**The problem**
What lines below include the string "several"? Pick them out and copy them.

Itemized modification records
- - -

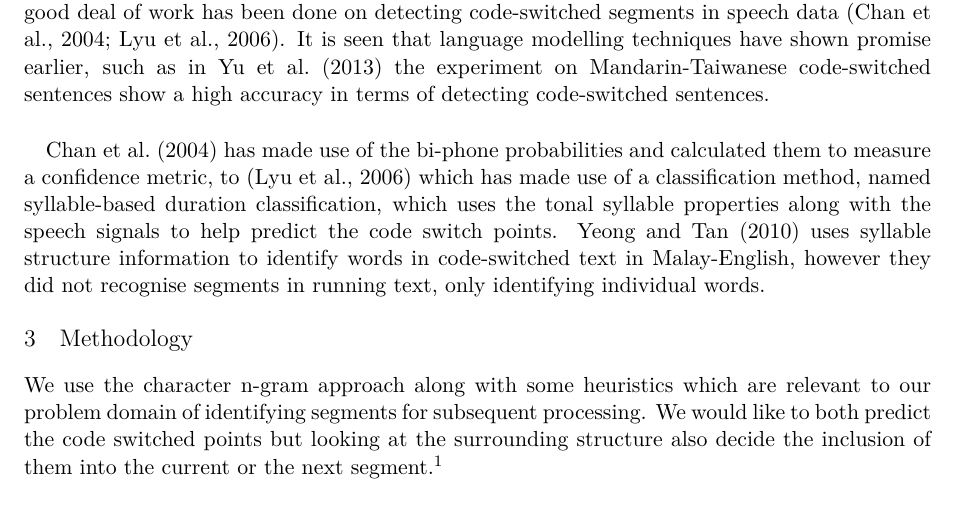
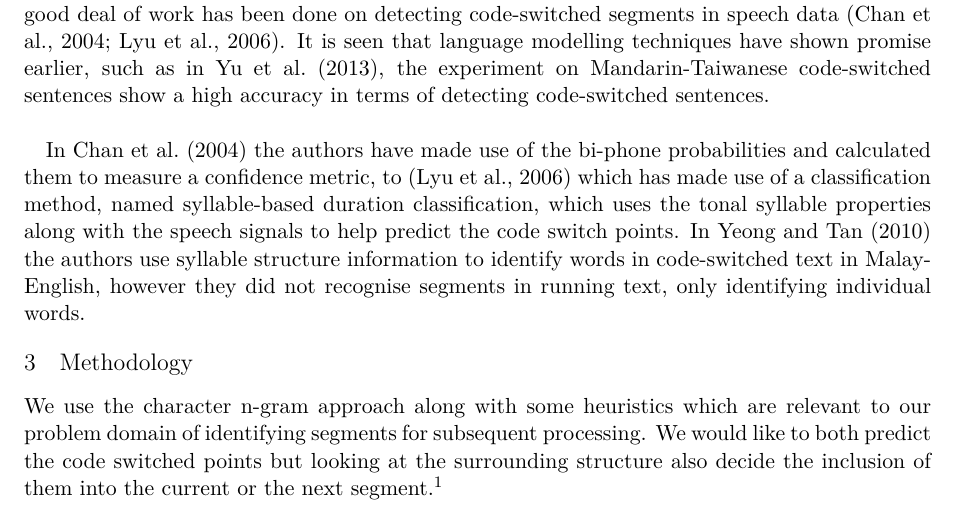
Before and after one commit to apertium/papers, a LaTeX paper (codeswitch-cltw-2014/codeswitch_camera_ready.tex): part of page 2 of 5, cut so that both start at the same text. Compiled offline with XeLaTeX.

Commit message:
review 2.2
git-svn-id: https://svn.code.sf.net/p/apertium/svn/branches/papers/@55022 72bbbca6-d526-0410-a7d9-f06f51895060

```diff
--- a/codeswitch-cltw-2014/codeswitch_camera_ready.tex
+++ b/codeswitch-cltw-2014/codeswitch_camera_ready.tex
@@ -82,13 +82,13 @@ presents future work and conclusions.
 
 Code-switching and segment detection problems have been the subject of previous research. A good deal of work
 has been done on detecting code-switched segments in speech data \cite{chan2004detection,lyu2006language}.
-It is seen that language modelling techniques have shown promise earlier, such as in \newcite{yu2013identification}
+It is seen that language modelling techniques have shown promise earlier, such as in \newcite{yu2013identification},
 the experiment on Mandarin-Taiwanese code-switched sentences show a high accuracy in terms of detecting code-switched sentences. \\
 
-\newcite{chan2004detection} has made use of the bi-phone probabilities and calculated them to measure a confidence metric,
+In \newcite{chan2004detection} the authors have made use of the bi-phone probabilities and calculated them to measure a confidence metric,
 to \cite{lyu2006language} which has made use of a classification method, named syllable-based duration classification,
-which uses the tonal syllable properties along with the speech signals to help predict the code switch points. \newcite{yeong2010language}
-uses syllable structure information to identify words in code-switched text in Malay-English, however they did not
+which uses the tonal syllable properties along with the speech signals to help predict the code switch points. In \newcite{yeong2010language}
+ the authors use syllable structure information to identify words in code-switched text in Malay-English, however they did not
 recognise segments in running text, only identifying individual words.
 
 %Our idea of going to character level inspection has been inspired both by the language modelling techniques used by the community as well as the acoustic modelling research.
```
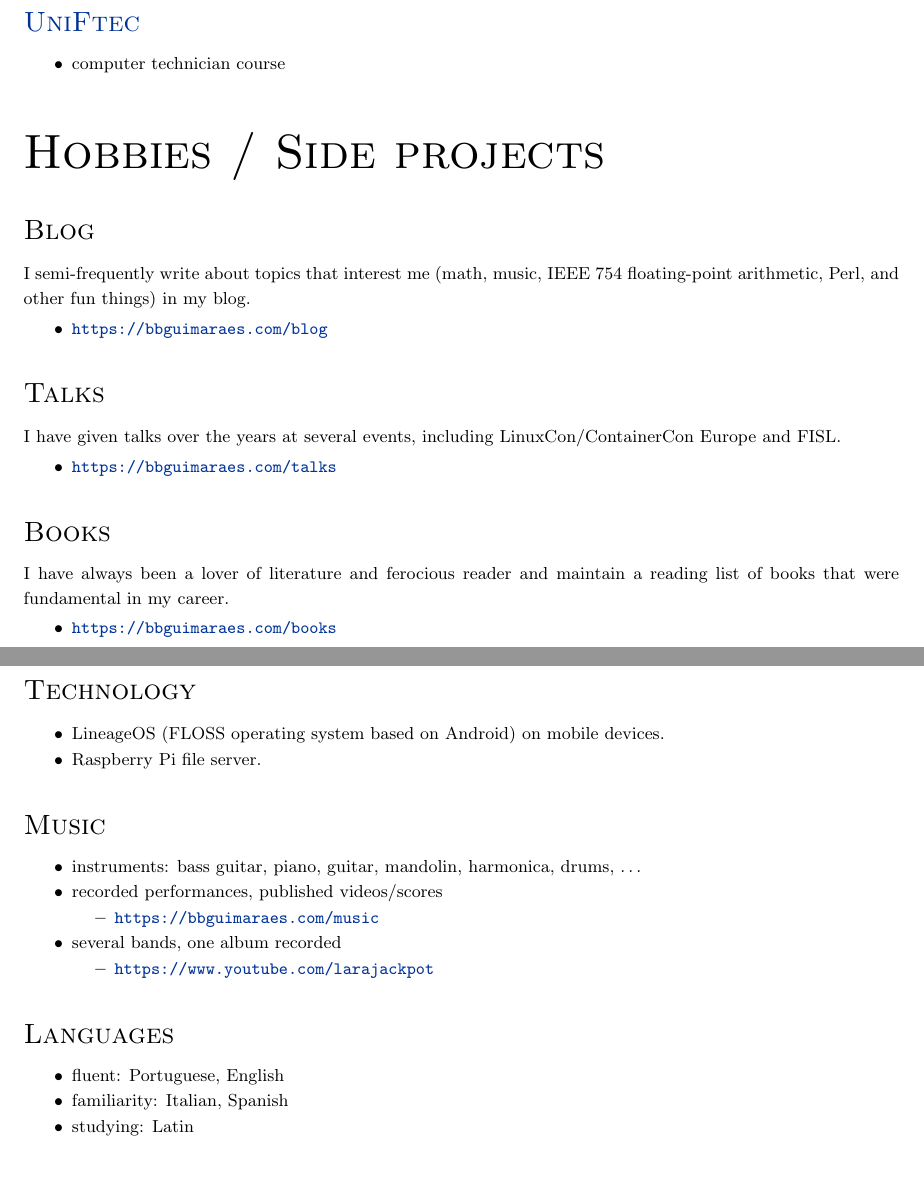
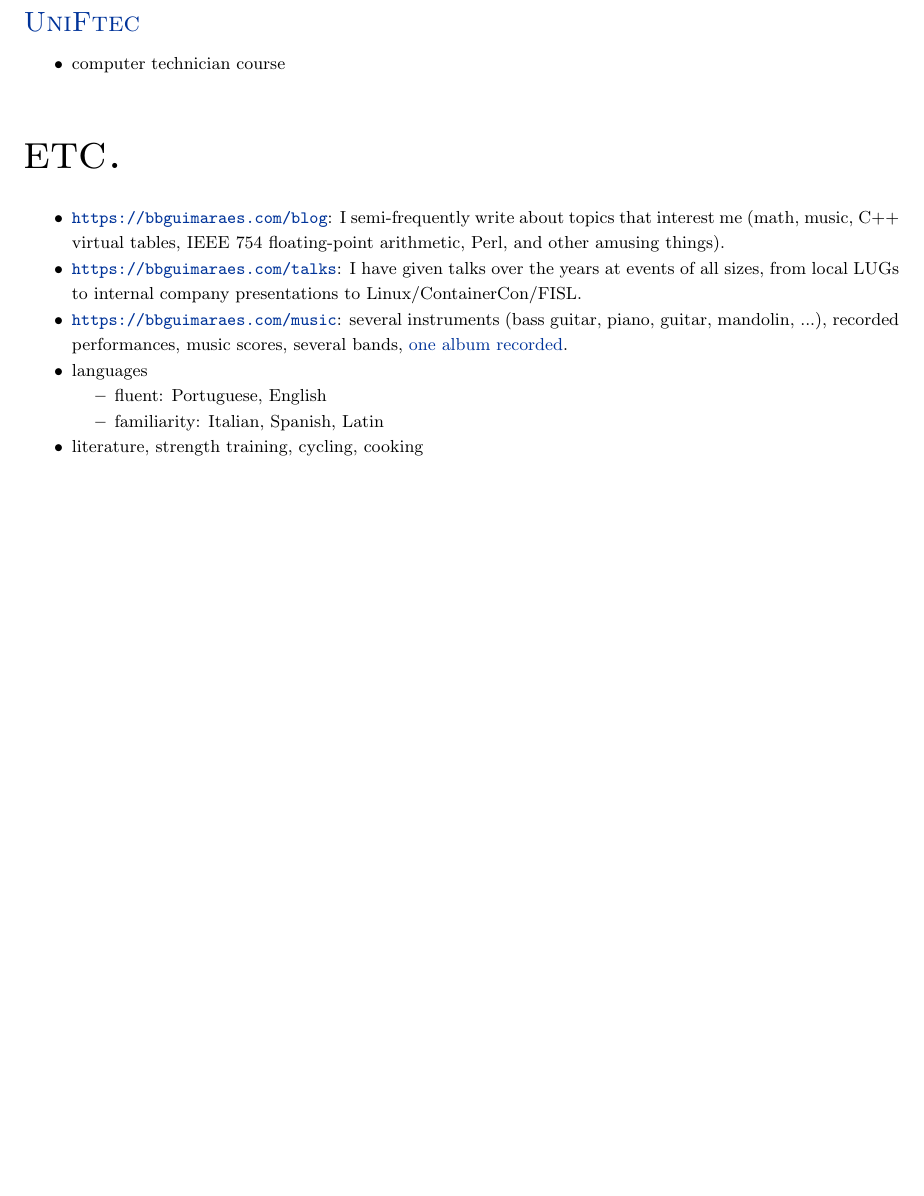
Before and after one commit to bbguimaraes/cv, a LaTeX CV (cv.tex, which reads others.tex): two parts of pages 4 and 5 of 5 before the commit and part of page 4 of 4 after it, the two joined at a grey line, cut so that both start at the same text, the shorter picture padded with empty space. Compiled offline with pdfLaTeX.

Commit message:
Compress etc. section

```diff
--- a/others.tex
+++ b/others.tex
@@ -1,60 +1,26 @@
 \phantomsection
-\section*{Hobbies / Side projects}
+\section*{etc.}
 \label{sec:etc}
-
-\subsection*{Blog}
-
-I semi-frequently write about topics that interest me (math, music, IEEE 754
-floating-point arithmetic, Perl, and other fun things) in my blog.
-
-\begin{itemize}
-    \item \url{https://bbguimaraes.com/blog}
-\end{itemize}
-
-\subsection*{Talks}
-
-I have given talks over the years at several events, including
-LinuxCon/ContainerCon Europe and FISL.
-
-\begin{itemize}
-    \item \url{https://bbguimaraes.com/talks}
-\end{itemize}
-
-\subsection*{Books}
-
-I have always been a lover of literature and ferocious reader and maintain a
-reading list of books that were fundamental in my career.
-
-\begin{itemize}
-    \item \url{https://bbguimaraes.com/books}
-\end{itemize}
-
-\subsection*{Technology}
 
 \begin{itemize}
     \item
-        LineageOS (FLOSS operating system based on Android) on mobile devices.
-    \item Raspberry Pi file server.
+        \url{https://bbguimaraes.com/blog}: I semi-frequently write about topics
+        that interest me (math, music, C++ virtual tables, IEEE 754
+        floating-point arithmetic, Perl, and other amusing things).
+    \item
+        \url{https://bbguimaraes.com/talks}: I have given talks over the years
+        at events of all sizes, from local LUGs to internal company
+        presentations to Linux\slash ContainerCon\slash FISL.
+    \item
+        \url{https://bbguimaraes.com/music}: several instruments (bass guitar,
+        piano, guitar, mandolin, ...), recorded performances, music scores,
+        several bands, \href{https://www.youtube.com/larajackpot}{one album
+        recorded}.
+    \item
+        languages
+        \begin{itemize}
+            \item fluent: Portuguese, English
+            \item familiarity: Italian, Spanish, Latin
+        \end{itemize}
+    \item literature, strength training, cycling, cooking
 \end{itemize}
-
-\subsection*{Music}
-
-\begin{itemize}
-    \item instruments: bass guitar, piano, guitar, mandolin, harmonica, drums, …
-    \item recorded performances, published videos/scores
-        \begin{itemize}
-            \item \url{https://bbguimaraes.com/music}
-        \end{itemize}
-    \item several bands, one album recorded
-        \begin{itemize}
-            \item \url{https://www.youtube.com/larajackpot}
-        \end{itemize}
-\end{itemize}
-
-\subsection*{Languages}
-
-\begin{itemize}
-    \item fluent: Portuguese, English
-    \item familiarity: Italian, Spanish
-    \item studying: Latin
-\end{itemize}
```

- - -

**Answer to this exercise**
-I have given talks over the years at several events, including
+        \url{https://bbguimaraes.com/music}: several instruments (bass guitar,
+        several bands, \href{https://www.youtube.com/larajackpot}{one album
-    \item several bands, one album recorded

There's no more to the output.